IHS students have very memorable memories from high school. For instance, Merrin says, “The memories with my friends that I will miss most are all the football games and audition choir. It makes me sad just thinking about this.” Sytsma adds, “I’m going to miss all the sporting events and dances. They were very fun.” Over the last four years students have made special memories in their friends. Instead of viewing high school as the end of the road view it as the beginning of a new opportunity where you will make new lifelong friends and as a result new memories.

There are many ways to stay in contact with your high school friends. One of the most popular ways is through social media. Anfinson says, “I will 100% use Snapchat to stay in contact with my friends. I think social media is a great way to stay in contact.” The importance of social media is only truly realized for some students when they leave for college. While in high school it may have been regarded as a waste of time or distraction, social media acts as a tremendous tool in college. Walker echoes this when she says, “My social media usage specifically Snapchat will for sure increase when I’m in college because I’m determined to maintain all the great relationships I made in college.” There are four primary social media sites used by students: Instagram, Facebook, Snapchat, and Twitter. Interestingly, Anfinson and Walker listed Snapchat for staying in touch with their friends instead of the other social media sites. Outside of staying in touch with your friends social media has other benefits in college. According to Edudemic, social media offers students the benefits of connections, web engagement, knowledge, and social media and marketing in college. Many people ultimately get their job through connections that they have established and some social media sites were designed solely for the purpose of communal connections. Thus, social media can be the vehicle to getting a desired job or internship. Also, social media prepares students to become great marketers.  As technology advances, so does the way the world works with it. Members of the young workforce are keeping up to speed with the many forms of social media thereby making them attractive hires.

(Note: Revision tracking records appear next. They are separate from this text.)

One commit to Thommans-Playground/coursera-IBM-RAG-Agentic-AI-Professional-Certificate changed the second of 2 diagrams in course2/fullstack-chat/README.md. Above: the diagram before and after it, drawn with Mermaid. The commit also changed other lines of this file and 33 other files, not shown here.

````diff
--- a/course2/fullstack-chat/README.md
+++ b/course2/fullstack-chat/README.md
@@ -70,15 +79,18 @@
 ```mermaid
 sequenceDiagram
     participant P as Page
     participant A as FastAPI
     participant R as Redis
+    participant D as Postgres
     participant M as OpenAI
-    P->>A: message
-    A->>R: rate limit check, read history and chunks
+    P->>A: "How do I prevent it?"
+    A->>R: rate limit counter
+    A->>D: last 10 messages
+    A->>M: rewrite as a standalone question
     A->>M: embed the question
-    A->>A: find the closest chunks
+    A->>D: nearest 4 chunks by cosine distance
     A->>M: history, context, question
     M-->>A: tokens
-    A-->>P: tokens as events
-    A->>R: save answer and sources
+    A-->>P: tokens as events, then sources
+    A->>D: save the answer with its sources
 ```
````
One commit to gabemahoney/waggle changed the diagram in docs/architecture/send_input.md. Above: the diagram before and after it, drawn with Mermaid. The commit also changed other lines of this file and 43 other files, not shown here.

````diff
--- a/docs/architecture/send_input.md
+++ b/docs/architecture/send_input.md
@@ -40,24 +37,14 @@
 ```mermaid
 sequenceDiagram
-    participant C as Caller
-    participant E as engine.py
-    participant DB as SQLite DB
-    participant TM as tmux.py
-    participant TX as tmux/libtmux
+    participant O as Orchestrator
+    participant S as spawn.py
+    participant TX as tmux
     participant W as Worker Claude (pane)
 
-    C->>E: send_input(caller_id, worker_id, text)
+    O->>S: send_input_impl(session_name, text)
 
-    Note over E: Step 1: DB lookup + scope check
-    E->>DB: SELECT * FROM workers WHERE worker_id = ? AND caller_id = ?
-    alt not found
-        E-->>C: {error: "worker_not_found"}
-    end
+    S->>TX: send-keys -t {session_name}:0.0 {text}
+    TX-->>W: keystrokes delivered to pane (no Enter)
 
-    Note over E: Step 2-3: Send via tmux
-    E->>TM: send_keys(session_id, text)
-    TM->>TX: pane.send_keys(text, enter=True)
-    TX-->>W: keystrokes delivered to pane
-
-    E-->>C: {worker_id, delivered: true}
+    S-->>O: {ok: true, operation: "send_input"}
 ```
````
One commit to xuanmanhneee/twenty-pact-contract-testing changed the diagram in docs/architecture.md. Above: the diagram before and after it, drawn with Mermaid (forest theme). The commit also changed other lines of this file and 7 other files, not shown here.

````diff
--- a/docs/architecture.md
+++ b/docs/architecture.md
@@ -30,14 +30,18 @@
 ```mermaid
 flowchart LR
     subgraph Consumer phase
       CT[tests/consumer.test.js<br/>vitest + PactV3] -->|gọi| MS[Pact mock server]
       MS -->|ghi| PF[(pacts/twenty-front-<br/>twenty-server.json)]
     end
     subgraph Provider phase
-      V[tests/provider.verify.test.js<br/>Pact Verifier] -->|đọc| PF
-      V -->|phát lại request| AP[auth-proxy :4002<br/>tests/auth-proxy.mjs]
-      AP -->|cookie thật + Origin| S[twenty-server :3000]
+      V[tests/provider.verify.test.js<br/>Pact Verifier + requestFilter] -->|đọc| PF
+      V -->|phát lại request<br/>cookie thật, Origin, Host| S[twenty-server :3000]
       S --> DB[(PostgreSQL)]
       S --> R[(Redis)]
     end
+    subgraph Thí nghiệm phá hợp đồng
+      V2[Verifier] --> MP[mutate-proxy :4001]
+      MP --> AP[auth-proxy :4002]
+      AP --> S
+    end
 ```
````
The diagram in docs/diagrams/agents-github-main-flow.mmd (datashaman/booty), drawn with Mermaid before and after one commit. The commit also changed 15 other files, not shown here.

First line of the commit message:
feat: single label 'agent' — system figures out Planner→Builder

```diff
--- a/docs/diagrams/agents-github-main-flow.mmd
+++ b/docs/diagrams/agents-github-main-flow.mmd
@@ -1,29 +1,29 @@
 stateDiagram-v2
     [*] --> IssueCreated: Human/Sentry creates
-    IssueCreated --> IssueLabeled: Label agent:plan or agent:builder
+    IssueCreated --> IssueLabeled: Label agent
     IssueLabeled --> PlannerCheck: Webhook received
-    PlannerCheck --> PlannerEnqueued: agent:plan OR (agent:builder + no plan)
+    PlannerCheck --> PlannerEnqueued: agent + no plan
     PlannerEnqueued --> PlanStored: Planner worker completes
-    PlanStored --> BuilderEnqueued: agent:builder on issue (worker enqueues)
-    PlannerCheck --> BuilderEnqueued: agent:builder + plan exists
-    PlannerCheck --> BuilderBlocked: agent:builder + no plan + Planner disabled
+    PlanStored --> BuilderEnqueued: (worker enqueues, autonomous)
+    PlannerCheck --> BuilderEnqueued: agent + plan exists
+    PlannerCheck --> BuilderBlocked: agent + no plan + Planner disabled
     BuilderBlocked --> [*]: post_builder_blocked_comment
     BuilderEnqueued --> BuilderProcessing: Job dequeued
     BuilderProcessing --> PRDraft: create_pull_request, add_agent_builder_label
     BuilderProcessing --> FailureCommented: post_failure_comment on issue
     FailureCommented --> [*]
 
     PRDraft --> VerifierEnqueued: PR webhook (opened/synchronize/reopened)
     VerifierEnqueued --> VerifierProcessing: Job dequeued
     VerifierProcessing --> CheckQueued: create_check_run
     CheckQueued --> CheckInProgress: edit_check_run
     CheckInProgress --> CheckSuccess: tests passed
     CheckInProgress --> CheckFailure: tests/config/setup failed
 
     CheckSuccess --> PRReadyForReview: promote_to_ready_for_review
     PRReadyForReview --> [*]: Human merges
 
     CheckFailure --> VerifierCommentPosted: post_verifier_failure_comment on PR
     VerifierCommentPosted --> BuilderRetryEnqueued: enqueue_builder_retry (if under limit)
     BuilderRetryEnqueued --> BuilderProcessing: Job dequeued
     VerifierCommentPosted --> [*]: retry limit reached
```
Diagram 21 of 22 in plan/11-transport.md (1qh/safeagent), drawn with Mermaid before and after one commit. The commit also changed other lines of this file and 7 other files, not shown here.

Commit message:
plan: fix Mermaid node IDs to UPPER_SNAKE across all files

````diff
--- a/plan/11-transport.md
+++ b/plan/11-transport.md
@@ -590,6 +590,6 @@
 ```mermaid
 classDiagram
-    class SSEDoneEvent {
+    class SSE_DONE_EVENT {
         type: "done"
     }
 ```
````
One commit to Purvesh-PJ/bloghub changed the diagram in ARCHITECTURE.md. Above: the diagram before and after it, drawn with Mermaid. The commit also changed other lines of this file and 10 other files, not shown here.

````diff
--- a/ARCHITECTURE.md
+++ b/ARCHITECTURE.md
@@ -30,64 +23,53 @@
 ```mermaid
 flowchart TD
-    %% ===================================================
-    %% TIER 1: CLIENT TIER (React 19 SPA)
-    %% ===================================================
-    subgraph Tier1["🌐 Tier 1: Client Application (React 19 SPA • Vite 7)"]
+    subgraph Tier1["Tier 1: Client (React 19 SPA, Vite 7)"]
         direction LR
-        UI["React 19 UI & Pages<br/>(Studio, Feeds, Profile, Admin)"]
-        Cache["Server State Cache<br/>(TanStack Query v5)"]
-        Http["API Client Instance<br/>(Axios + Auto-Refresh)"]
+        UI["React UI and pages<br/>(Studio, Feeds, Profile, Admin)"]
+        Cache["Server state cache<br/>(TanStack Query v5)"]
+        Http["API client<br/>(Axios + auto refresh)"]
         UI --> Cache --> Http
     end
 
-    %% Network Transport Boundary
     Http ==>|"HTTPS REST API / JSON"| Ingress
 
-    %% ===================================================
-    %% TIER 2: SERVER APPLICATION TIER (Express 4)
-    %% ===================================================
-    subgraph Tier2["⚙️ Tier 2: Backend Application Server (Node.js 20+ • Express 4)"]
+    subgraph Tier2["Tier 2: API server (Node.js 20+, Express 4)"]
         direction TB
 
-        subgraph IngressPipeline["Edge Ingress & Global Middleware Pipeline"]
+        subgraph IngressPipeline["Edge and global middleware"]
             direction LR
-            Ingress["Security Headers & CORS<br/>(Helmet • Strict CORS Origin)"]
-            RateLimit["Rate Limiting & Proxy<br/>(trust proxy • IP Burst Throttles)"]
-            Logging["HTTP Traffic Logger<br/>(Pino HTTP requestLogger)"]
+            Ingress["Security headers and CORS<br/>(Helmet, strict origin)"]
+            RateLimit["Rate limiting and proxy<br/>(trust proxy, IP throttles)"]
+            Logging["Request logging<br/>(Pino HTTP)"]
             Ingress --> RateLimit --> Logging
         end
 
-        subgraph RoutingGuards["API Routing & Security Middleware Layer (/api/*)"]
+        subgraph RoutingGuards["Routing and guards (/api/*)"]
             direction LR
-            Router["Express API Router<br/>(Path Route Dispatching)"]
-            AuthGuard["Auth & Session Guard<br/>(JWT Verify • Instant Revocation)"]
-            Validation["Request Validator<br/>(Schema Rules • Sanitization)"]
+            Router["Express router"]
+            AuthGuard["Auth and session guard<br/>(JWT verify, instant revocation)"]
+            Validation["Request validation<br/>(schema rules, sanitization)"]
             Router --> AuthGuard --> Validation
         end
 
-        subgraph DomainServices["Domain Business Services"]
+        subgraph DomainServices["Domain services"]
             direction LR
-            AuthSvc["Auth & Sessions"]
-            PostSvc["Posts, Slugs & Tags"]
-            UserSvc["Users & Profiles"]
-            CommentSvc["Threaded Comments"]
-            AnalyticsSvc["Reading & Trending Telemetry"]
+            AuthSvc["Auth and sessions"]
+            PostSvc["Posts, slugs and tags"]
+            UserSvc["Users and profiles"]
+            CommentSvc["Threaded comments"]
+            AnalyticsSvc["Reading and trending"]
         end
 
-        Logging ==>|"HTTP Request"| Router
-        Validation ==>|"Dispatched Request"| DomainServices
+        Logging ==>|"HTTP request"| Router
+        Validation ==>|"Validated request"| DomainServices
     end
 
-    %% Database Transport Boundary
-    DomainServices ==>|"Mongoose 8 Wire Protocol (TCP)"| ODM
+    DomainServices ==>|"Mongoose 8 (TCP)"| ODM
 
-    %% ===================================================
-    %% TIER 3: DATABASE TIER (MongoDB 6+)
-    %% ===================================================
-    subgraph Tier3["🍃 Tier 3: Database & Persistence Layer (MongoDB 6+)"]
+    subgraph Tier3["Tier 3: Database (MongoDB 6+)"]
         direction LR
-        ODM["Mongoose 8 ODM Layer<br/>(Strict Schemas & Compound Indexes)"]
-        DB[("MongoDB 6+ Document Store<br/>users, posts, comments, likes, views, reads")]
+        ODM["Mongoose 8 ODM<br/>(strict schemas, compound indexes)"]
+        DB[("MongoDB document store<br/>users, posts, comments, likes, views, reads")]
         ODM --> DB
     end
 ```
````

One of the toughest decisions you may face as a high school senior is whether to attend an in-state or an out-of-state college.  For students that are staying locally it may be easier to stay in contact with old high school friends than students that are going out of state. Tan says, “I’m going to Hawaii for college and not many other students if any at all are going there so it is going to be a real challenge to maintain my high school relationships. Definitely more so if I would’ve stayed in state.” While Tan is certainly right, there are some perks to going out of state than remaining in-state. According to Unigo, students who attend school away from home tend to be more independent since they presumably no longer have their high school buddies around and their living in a different state. On the other hand, the advantage of going to college in state is that it is cheaper and you would likely be attending with a lot of your high school classmates. At the University of Florida, for example, in-state students pay $18,451 a year compared to the out-of-state tuition rate of $38,591. That’s a savings of more than $20,000! Students who stay in-state can also save on living expenses and travel expenses. By living at home, the average student can expect to save around $10,000 a year in dorm fees. If money is a significant factor in the college decision process it would be wise to consider in-state schools. It is important to note that some private schools also offer financial aid. However, it likely would not be nearly as much as an in-state school would offer.